BEGIN SUPPLIED INFORMATION

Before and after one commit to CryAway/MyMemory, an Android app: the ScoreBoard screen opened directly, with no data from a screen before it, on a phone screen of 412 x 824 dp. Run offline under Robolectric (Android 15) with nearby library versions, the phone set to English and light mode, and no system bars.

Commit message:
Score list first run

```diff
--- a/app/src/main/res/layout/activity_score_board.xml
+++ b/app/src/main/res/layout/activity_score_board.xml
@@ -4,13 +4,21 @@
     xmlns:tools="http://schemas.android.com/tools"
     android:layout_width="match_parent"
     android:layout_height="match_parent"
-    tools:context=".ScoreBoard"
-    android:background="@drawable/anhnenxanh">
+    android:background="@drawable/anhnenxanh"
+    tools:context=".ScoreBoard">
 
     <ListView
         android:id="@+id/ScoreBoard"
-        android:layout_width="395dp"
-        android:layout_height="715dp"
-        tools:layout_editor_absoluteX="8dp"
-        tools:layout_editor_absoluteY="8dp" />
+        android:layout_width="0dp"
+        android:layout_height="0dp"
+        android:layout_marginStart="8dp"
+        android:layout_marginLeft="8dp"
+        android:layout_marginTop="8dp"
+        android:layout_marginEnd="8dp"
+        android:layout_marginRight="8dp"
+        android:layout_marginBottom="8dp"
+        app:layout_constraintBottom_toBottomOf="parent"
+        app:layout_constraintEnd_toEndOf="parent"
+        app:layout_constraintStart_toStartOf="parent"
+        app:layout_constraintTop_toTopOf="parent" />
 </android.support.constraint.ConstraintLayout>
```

END SUPPLIED INFORMATION

### YOUR OBJECTIVE
The result should be every line that contains "tools", copied from the entries.

### REPLY TO THE TASK
     xmlns:tools="http://schemas.android.com/tools"
-    tools:context=".ScoreBoard"
+    tools:context=".ScoreBoard">
-        tools:layout_editor_absoluteX="8dp"
-        tools:layout_editor_absoluteY="8dp" />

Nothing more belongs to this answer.